▶ **TASK REQUIREMENTS**
Gather, from the listing beneath this task, every line holding the string "file".

▶ **SUPPLIED DATA**
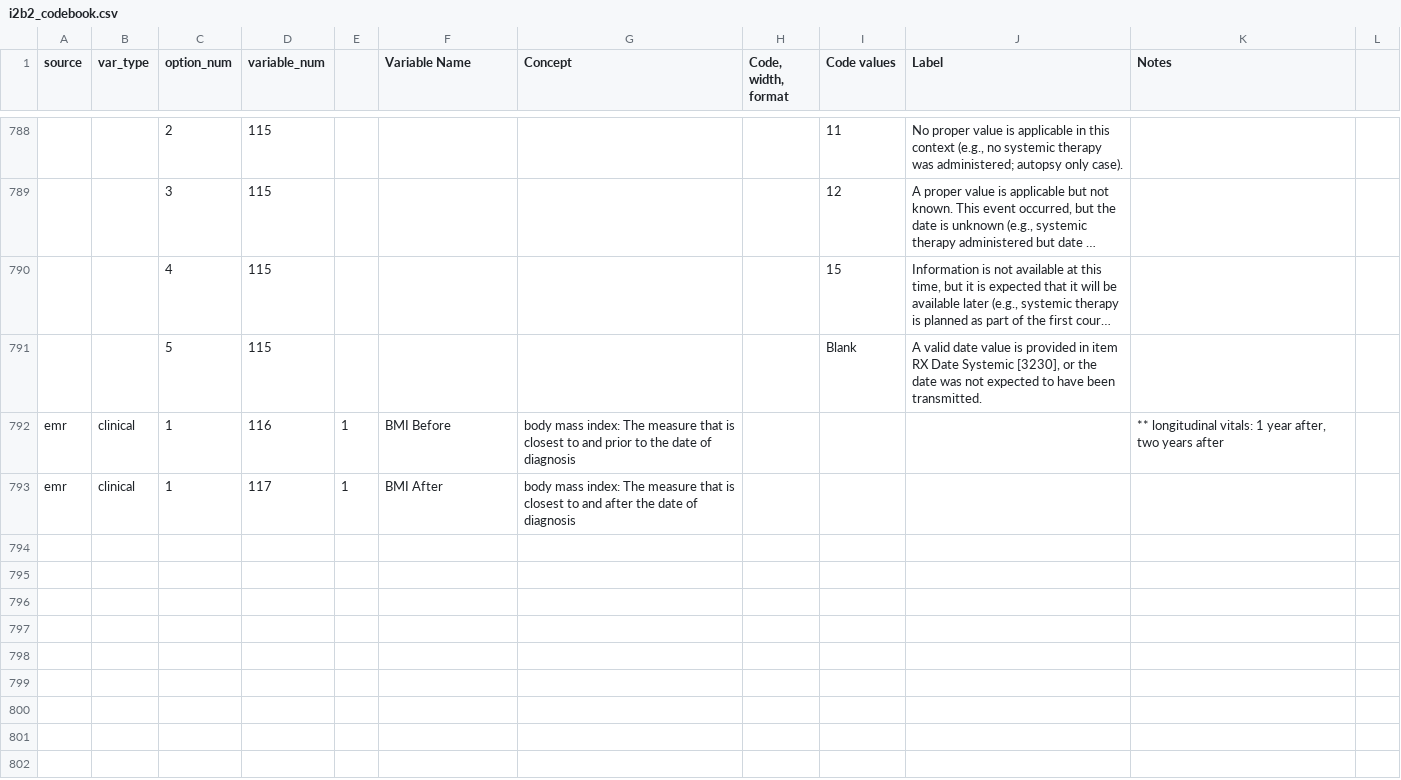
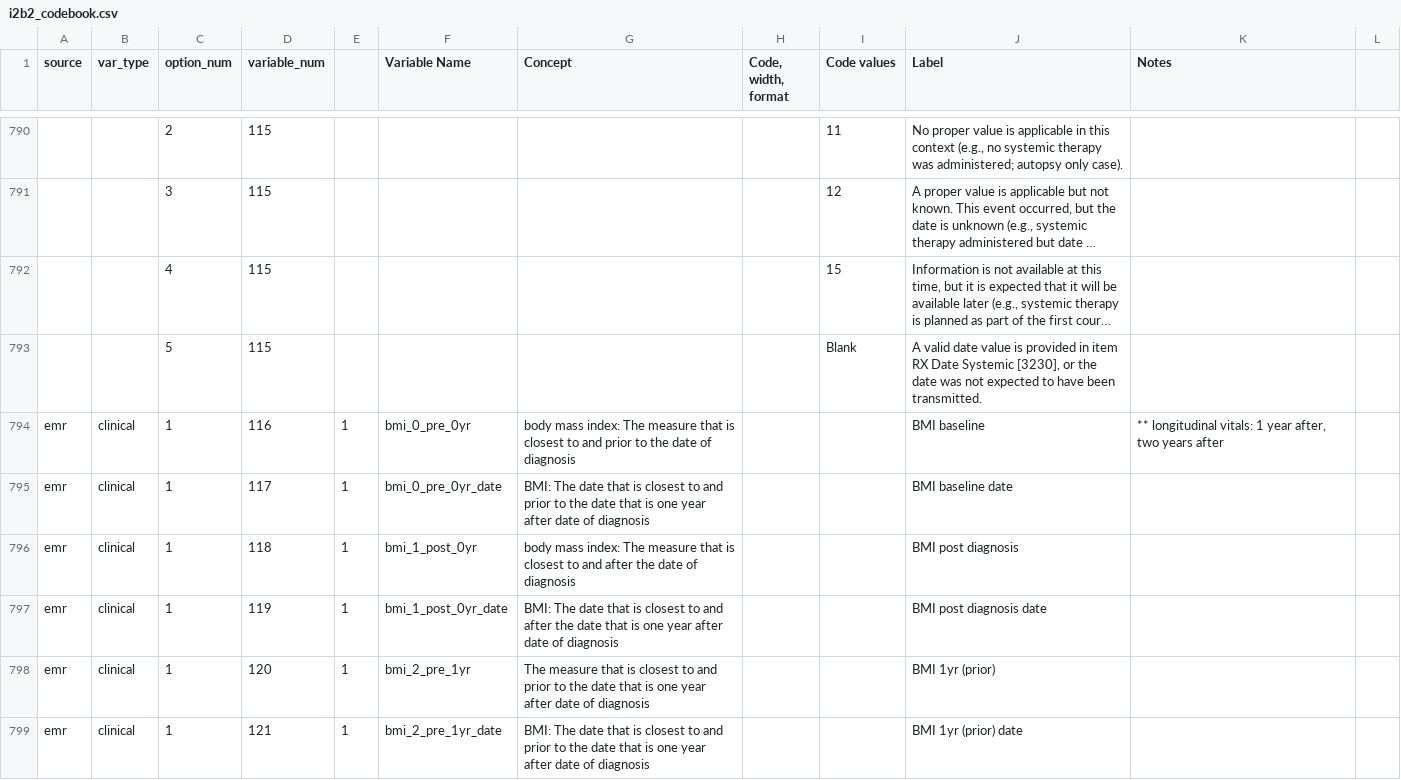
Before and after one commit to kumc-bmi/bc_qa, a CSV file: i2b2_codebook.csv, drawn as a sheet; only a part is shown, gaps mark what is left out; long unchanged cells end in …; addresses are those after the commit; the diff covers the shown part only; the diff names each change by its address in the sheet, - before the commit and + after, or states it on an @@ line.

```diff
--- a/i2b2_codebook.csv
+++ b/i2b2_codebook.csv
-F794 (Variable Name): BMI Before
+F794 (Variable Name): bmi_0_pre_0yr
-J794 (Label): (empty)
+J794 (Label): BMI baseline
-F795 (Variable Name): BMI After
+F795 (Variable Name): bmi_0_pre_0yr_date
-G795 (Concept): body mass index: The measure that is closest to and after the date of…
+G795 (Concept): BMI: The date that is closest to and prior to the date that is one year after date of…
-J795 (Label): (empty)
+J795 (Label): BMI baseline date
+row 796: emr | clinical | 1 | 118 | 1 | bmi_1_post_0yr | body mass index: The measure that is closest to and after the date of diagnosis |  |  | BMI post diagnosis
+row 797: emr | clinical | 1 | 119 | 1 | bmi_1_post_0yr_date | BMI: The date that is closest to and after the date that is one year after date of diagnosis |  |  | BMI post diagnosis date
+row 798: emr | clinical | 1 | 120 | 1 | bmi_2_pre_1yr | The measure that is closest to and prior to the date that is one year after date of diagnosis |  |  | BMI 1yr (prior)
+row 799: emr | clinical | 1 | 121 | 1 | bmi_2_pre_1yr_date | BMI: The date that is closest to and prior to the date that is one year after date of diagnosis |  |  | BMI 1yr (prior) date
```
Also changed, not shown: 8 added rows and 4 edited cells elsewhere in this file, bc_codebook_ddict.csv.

▶ **TASK OUTPUT**
Before and after one commit to kumc-bmi/bc_qa, a CSV file: i2b2_codebook.csv, drawn as a sheet; only a part is shown, gaps mark what is left out; long unchanged cells end in …; addresses are those after the commit; the diff covers the shown part only; the diff names each change by its address in the sheet, - before the commit and + after, or states it on an @@ line.
Also changed, not shown: 8 added rows and 4 edited cells elsewhere in this file, bc_codebook_ddict.csv.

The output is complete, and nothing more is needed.